But consider his role as deputy closer with Zach Britton out for over two months, and the general overuse the Orioles relievers were subjected to because of the injury and the long stretches with a six-man bullpen, and there's an unrealistic divide in perception between Brach this year and Brach last year.

Same goes for Mychal Givens, whose 2.84 ERA is better than last year's 3.13 ERA, even if the rate stats behind them are similar. He's striking out batters less often (11.6 per nine in 2016 to 10.1 this year), but his WHIP is also down to 1.068 from 1.272. Yet some recent results are spoiling the perception of his season, along with some recent issues with inherited runners.

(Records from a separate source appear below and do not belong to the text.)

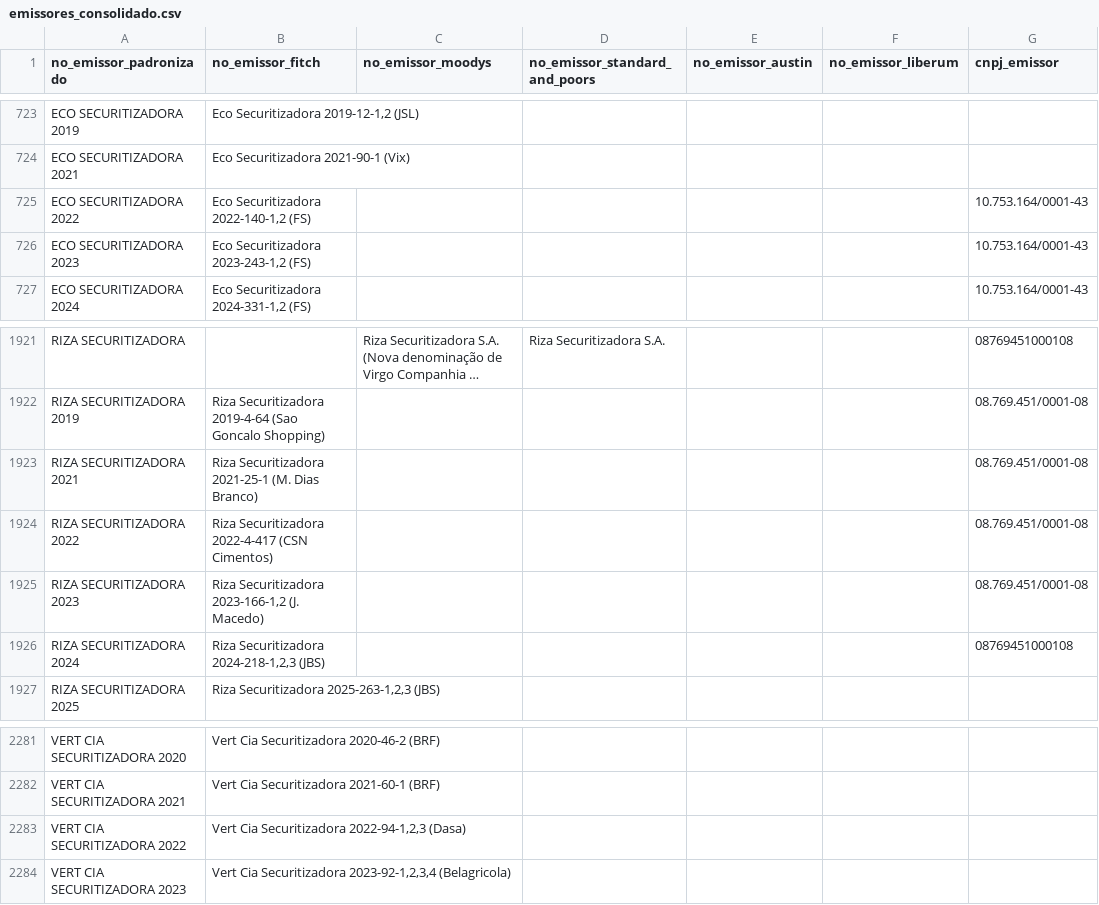
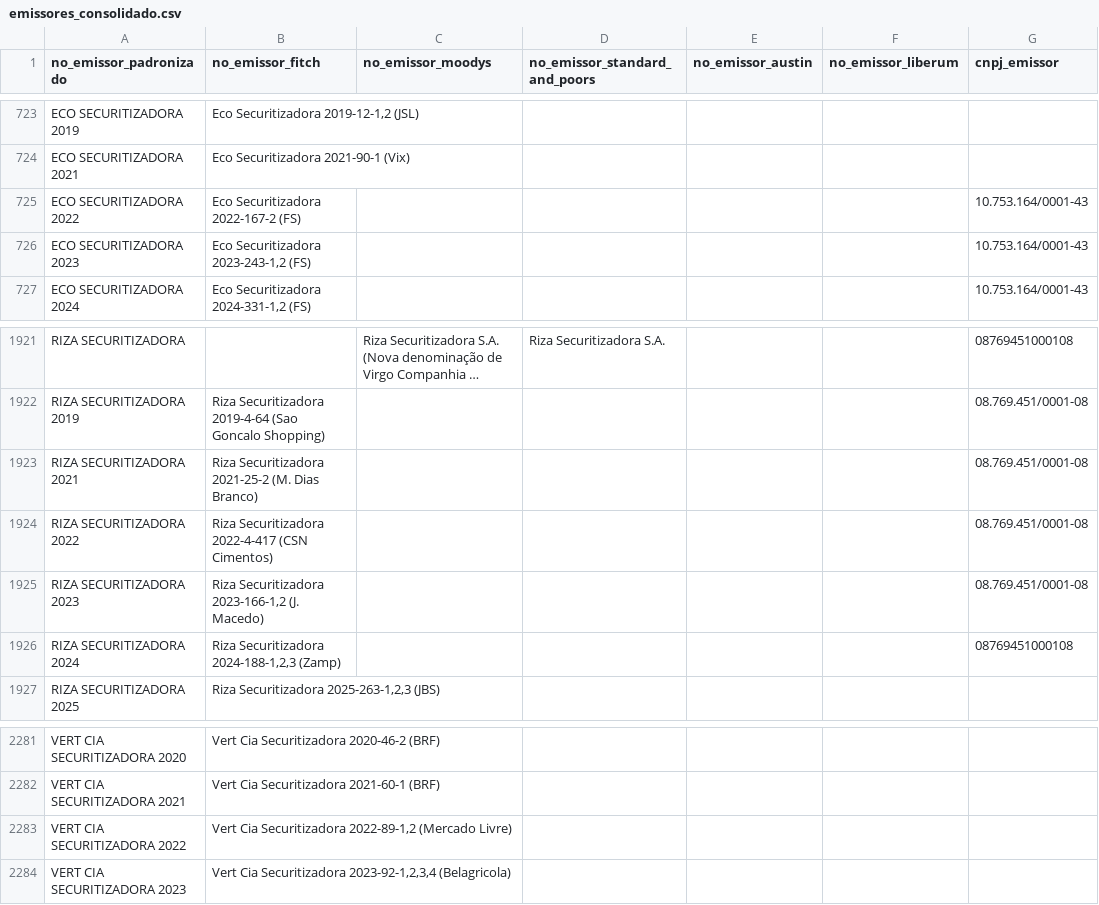
Before and after one commit to PulseDataLabs/PulseRatingsBrasil, a CSV file: data/emissores_consolidado.csv, drawn as a sheet; only a part is shown, gaps mark what is left out; long unchanged cells end in …; the diff names each change by its address in the sheet, - before the commit and + after, or states it on an @@ line.

```diff
--- a/data/emissores_consolidado.csv
+++ b/data/emissores_consolidado.csv
-B725 (no_emissor_fitch): Eco Securitizadora 2022-140-1,2 (FS)
+B725 (no_emissor_fitch): Eco Securitizadora 2022-167-2 (FS)
-B1923 (no_emissor_fitch): Riza Securitizadora 2021-25-1 (M. Dias…
+B1923 (no_emissor_fitch): Riza Securitizadora 2021-25-2 (M. Dias…
-B1926 (no_emissor_fitch): Riza Securitizadora 2024-218-1,2,3 (JBS)
+B1926 (no_emissor_fitch): Riza Securitizadora 2024-188-1,2,3 (Zamp)
-B2283 (no_emissor_fitch): …Cia Securitizadora 2022-94-1,2,3 (Dasa)
+B2283 (no_emissor_fitch): …Cia Securitizadora 2022-89-1,2 (Mercado Livre)
```
Also changed, not shown: data/austin_ratings.csv, data/fitch_emissores.csv, 15 other files.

Darren O'Day is in similar spot, with early usage issues and shoulder soreness clouding that he's posted a 1.29 ERA since August began and lowered his ERA to 3.59. It's Britton whose year has the biggest statistical year-over-year difference, though there's also possibility for a major gulf between the greatest year a reliever has ever had and one that includes a lengthy absence from arm injury.

However it's spliced, though, the Orioles reliance on their bullpen to mask over other things puts a strain on the top tier of that group that means even the smallest difference in performance can mean a big change in the team's fortunes.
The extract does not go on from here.